Texas Governor Rick Perry, who won a third term last fall by oozing hostility to the federal government in between outbursts of aggressive Southern braggadocio, is more likely than ever to join the Republican presidential race, probably sometime this summer, according to the Wall Street Journal.
A Republican campaign veteran tells us that Texas Governor Rick Perry has decided to run for President, though the official word from Team Perry is still a definite maybe.
The thinking is that apparent front-runner Mitt Romney “does not reflect the Republican Party” and is therefore vulnerable to a credible challenge from the right, especially after Mr. Romney’s recent squishy remarks on global warming.
Republican consultants and political scientists I’ve spoken with gush about this guy and his potential to be the one Republicans “fall in love with.”
For the sake of thoroughness, let’s review some of the more colorful things the governor has said/done in the past few years:
1) Speaking recently to Evangelical Hispanics in Los Angeles, Perry claimed that, “Under Obama, our federal tax dollars can now be used to fund abortion all over the world. With the stroke of a pen, abortion essentially became a U.S. foreign export.”
2) When reelected in 2006, Perry invited conservative folk-hero and musician Ted Nugent to play at his inaugural ball. The Michigan native burst onto stage with a shirt embossed with the Confederate flag and spewed invective’s against non-English speakers.
3) Interviewed by The San Angelo Standard-Times about education policy, Perry said, “I am a firm believer in intelligent design as a matter of faith and intellect, and I believe it should be presented in schools alongside the theories of evolution.”
4) Discussing the federal government’s role in providing Social Security and other guaranteed benefits to society’s most vulnerable, Perry said states should be able to opt-out and do their own thing. “Why is the federal government even in the pension program or the health care delivery program?” he asked on MSNBC’s Morning Joe earlier this year, apparently unaware Social Security has been extremely popular since its creation in the mid 1930s.
5) I saved the best, and most notorious, for last.
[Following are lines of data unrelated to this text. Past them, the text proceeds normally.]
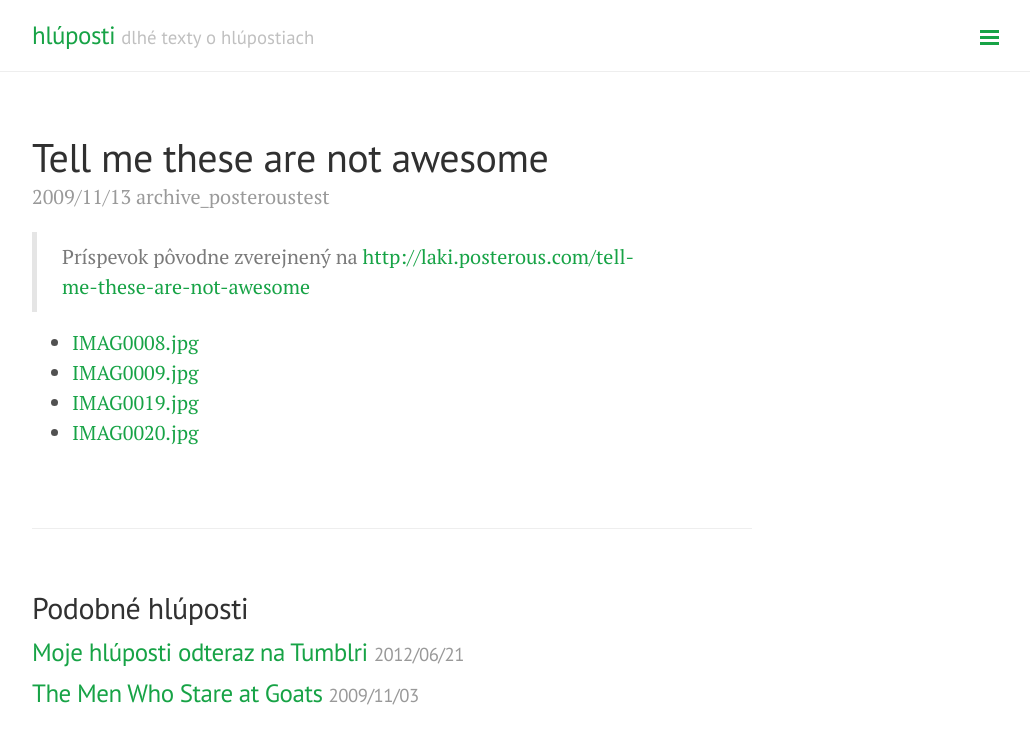
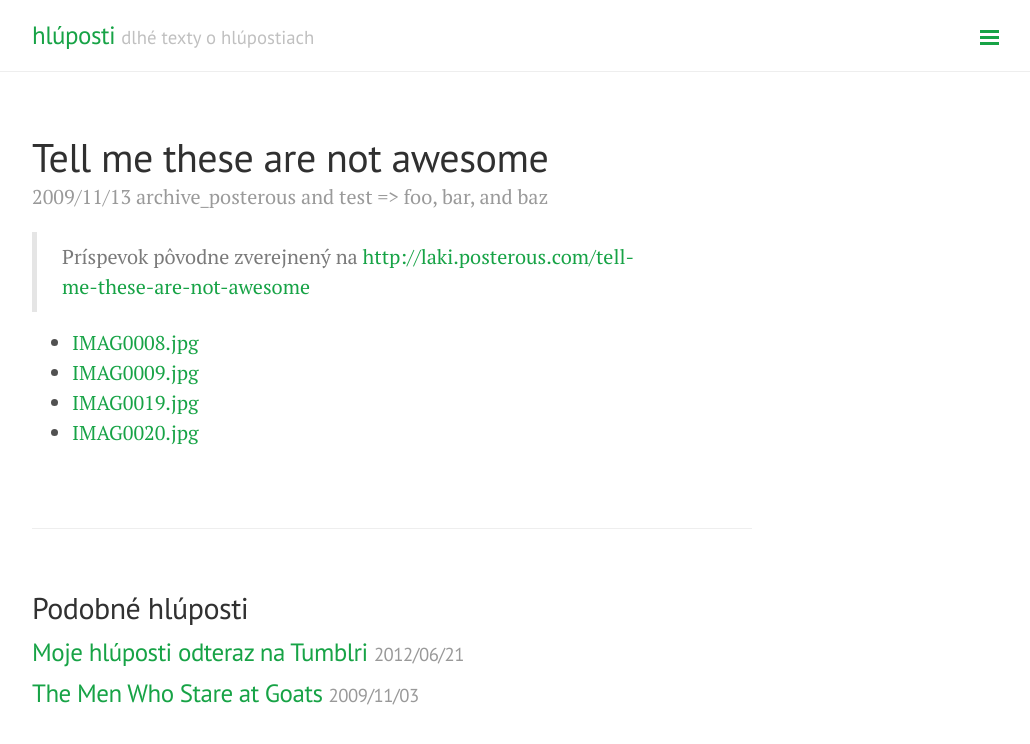
Before and after one commit to hluposti/hluposti.github.io, a Jekyll site: the page built from _posts/2009-11-13-tell-me-these-are-not-awesome.md, in a window 1280 px wide. Shown: the top 744 px of the page, without its empty margins (248-1278 px from the left). Built offline with Jekyll 4.4.1, drawn with Linux system fonts in a browser that asks for light colours; Markdown is read by kramdown in place of the engine named in the settings.

Commit message:
Update post.html

```diff
--- a/_layouts/post.html
+++ b/_layouts/post.html
@@ -4,7 +4,7 @@
 
 <div class="post">
   <h1 class="post-title">{{ page.title }}</h1>
-  <span class="post-date">{{ page.date | date: "%Y/%m/%d" }}  {{ page.tags }}</span>
+  <span class="post-date">{{ page.date | date: "%Y/%m/%d" }}  {{ page.tags | array_to_sentence_string }} => foo, bar, and baz</span>
   {{ content }}
 </div>
 
```
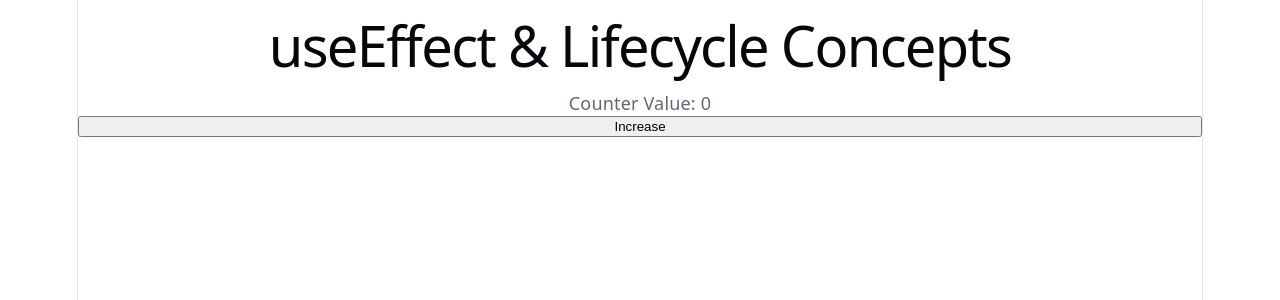
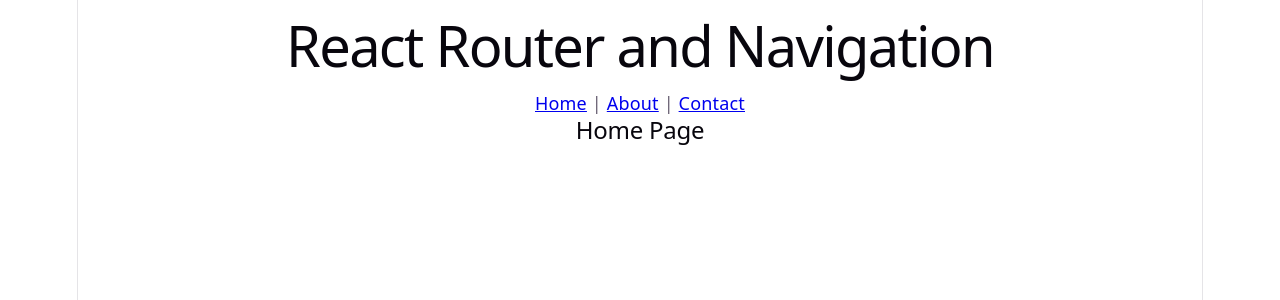
Before and after one commit to bhavu101100-boop/fullstack-workbook, a React (Vite) app: page / in a window 1280 px wide. Shown: the top 300 px of the page. Built offline with nearby package versions, Linux system fonts and the light colour scheme.

Commit message:
Week 5 React Router and Navigation completed

```diff
--- a/src/App.jsx
+++ b/src/App.jsx
@@ -1,22 +1,34 @@
-import { useEffect, useState } from 'react'
+import { BrowserRouter, Routes, Route, Link } from 'react-router-dom'
+
+function Home() {
+  return <h2>Home Page</h2>
+}
+
+function About() {
+  return <h2>About Page</h2>
+}
+
+function Contact() {
+  return <h2>Contact Page</h2>
+}
 
 function App() {
-  const [count, setCount] = useState(0)
+  return (
+    <BrowserRouter>
+      <h1>React Router and Navigation</h1>
 
-  useEffect(() => {
-    document.title = `Count: ${count}`
-  }, [count])
+      <nav>
+        <Link to="/">Home</Link> |{" "}
+        <Link to="/about">About</Link> |{" "}
+        <Link to="/contact">Contact</Link>
+      </nav>
 
-  return (
-    <>
-      <h1>useEffect & Lifecycle Concepts</h1>
-
-      <p>Counter Value: {count}</p>
-
-      <button onClick={() => setCount(count + 1)}>
-        Increase
-      </button>
-    </>
+      <Routes>
+        <Route path="/" element={<Home />} />
+        <Route path="/about" element={<About />} />
+        <Route path="/contact" element={<Contact />} />
+      </Routes>
+    </BrowserRouter>
   )
 }
 
```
Addressing a Tea Party rally chanting “secede” at the height of the healthcare fight in spring 2009, Perry intoned, “We’ve got a great union. There’s absolutely no reason to dissolve it. But if Washington continues to thumb their nose at the American people, you know, who knows what might come out of that.”
This guy scratches Republicans’ existential anti-Obama itch, and if he jumps in, his outrageous comments are likely to help–rather than hurt–his candidacy.